▶ _YOUR GOAL_: Scan the records for the string "ripgrep" and state how many lines contain it, using the number alone.

▶ _RECORDED DATA_:
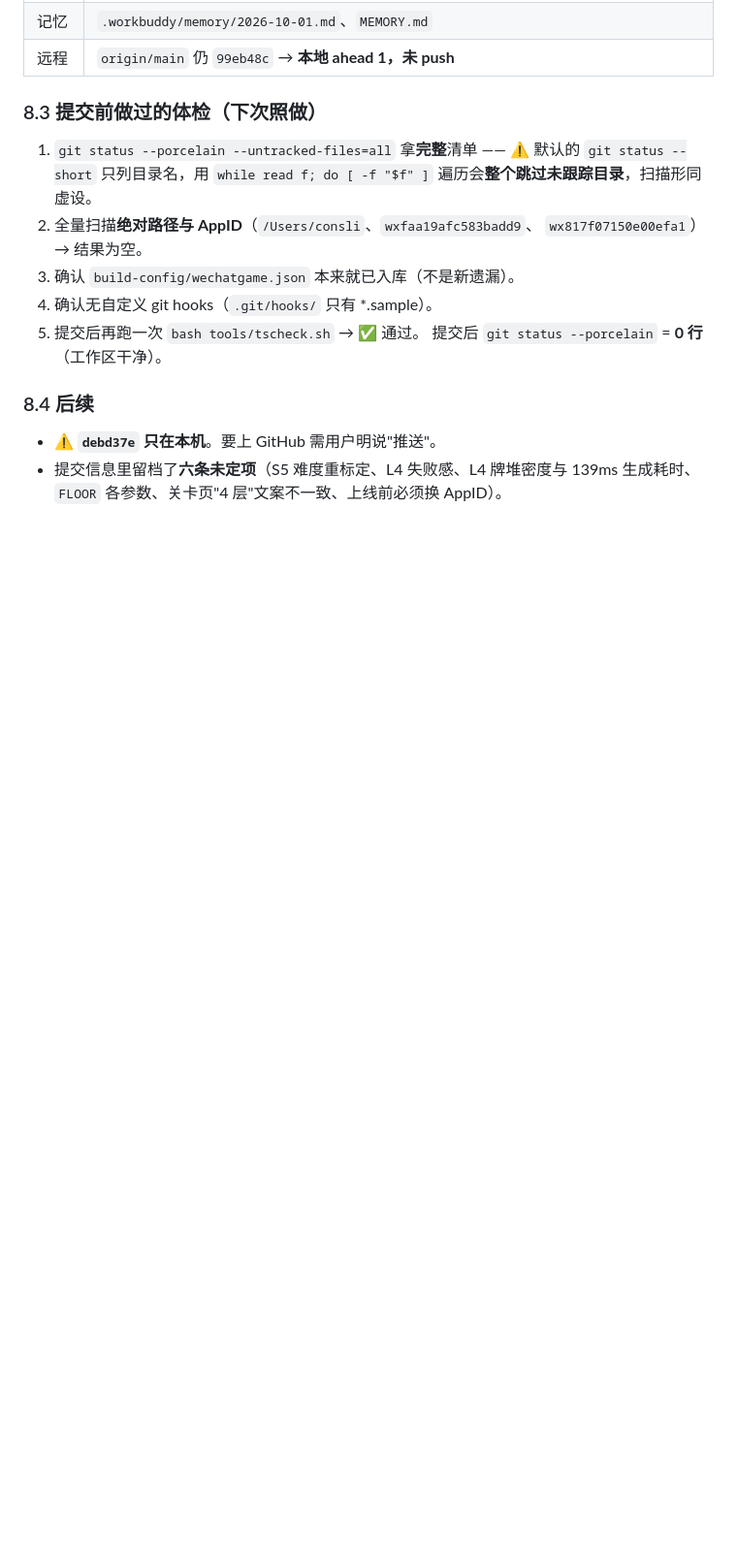
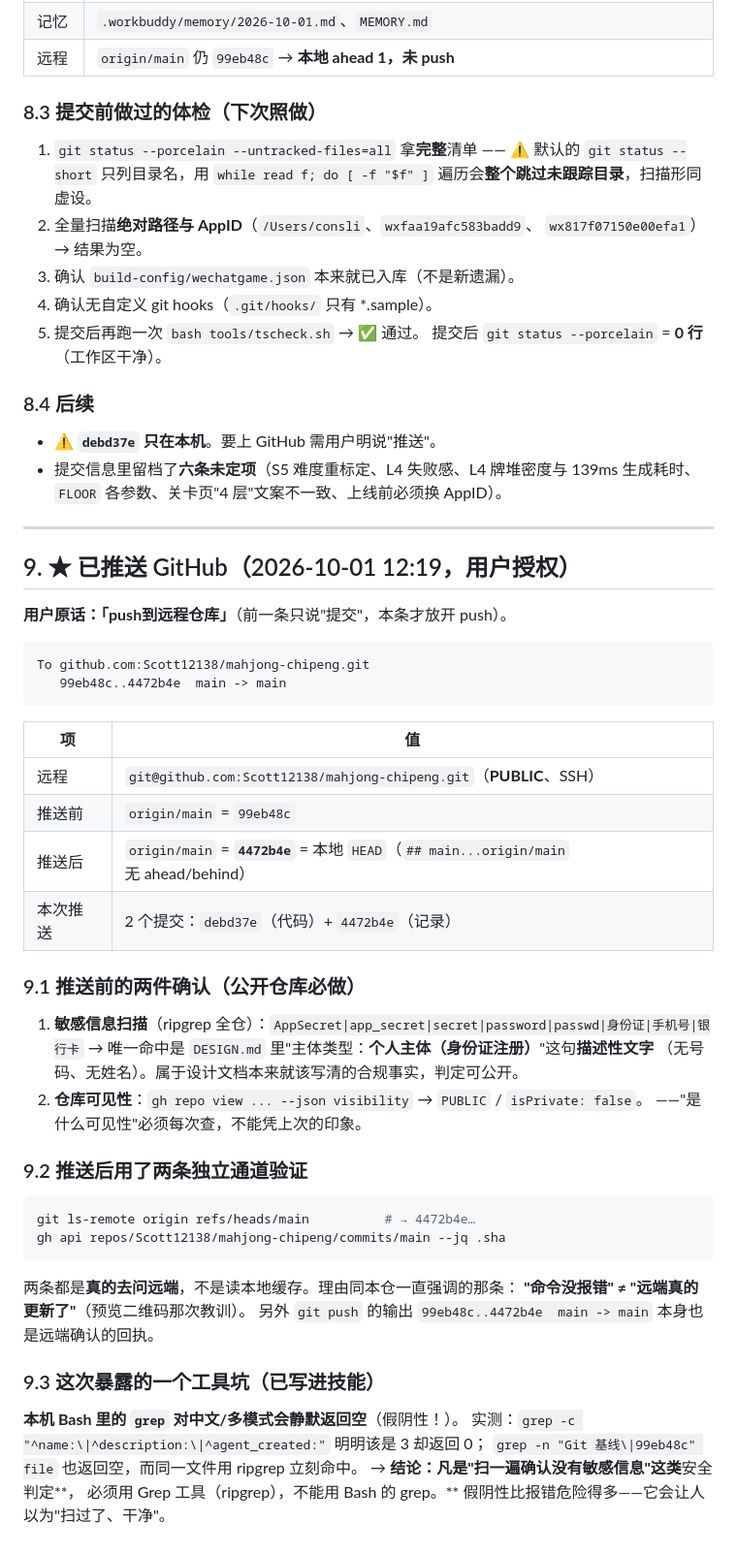
Before and after one commit to Scott12138/mahjong-chipeng, a Markdown page: .workbuddy/memory/2026-10-01.md, the part around the change. Shown at 97% size. Drawn GitHub-style; blank space fills up the shorter version.

````diff
--- a/.workbuddy/memory/2026-10-01.md
+++ b/.workbuddy/memory/2026-10-01.md
@@ -621,3 +621,49 @@ S7.9 / S10 / S11 三代在 `CFG.ts` / `Generator.ts` / `GamePage.ts` 上**层层
 - ⚠️ **`debd37e` 只在本机**。要上 GitHub 需用户明说"推送"。
 - 提交信息里留档了**六条未定项**（S5 难度重标定、L4 失败感、L4 牌堆密度与
   139ms 生成耗时、`FLOOR` 各参数、关卡页"4 层"文案不一致、上线前必须换 AppID）。
+
+---
+
+## 9. ★ 已推送 GitHub（2026-10-01 12:19，用户授权）
+
+**用户原话：「push到远程仓库」**（前一条只说"提交"，本条才放开 push）。
+
+```
+To github.com:Scott12138/mahjong-chipeng.git
+   99eb48c..4472b4e  main -> main
+```
+
+| 项 | 值 |
+|---|---|
+| 远程 | `git@github.com:Scott12138/mahjong-chipeng.git`（**PUBLIC**、SSH） |
+| 推送前 | `origin/main` = `99eb48c` |
+| 推送后 | `origin/main` = **`4472b4e`** = 本地 `HEAD`（`## main...origin/main` 无 ahead/behind） |
+| 本次推送 | 2 个提交：`debd37e`（代码）+ `4472b4e`（记录） |
+
+### 9.1 推送前的两件确认（公开仓库必做）
+
+1. **敏感信息扫描**（ripgrep 全仓）：`AppSecret|app_secret|secret|password|passwd|身份证|手机号|银行卡`
+   → 唯一命中是 `DESIGN.md` 里"主体类型：**个人主体（身份证注册）**"这句**描述性文字**
+   （无号码、无姓名）。属于设计文档本来就该写清的合规事实，判定可公开。
+2. **仓库可见性**：`gh repo view ... --json visibility` → `PUBLIC` / `isPrivate: false`。
+   ——"是什么可见性"必须每次查，不能凭上次的印象。
+
+### 9.2 推送后**用了两条独立通道**验证
+
+```bash
+git ls-remote origin refs/heads/main          # → 4472b4e…
+gh api repos/Scott12138/mahjong-chipeng/commits/main --jq .sha
+```
+
+两条都是**真的去问远端**，不是读本地缓存。理由同本仓一直强调的那条：
+**"命令没报错" ≠ "远端真的更新了"**（预览二维码那次教训）。
+另外 `git push` 的输出 `99eb48c..4472b4e  main -> main` 本身也是远端确认的回执。
+
+### 9.3 这次暴露的一个工具坑（已写进技能）
+
+**本机 Bash 里的 `grep` 对中文/多模式会静默返回空**（假阴性！）。
+实测：`grep -c "^name:\|^description:\|^agent_created:"` 明明该是 3 却返回 0；
+`grep -n "Git 基线\|99eb48c" file` 也返回空，而同一文件用 ripgrep 立刻命中。
+→ **结论：凡是"扫一遍确认没有敏感信息"这类**安全判定**，
+必须用 Grep 工具（ripgrep），不能用 Bash 的 grep。**
+假阴性比报错危险得多——它会让人以为"扫过了、干净"。
````
Also changed, not shown: .workbuddy/memory/MEMORY.md (+8 -7 lines), docs/game-4-DESIGN.md (+6 -5 lines).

▶ _SOLVED EXERCISE_: 3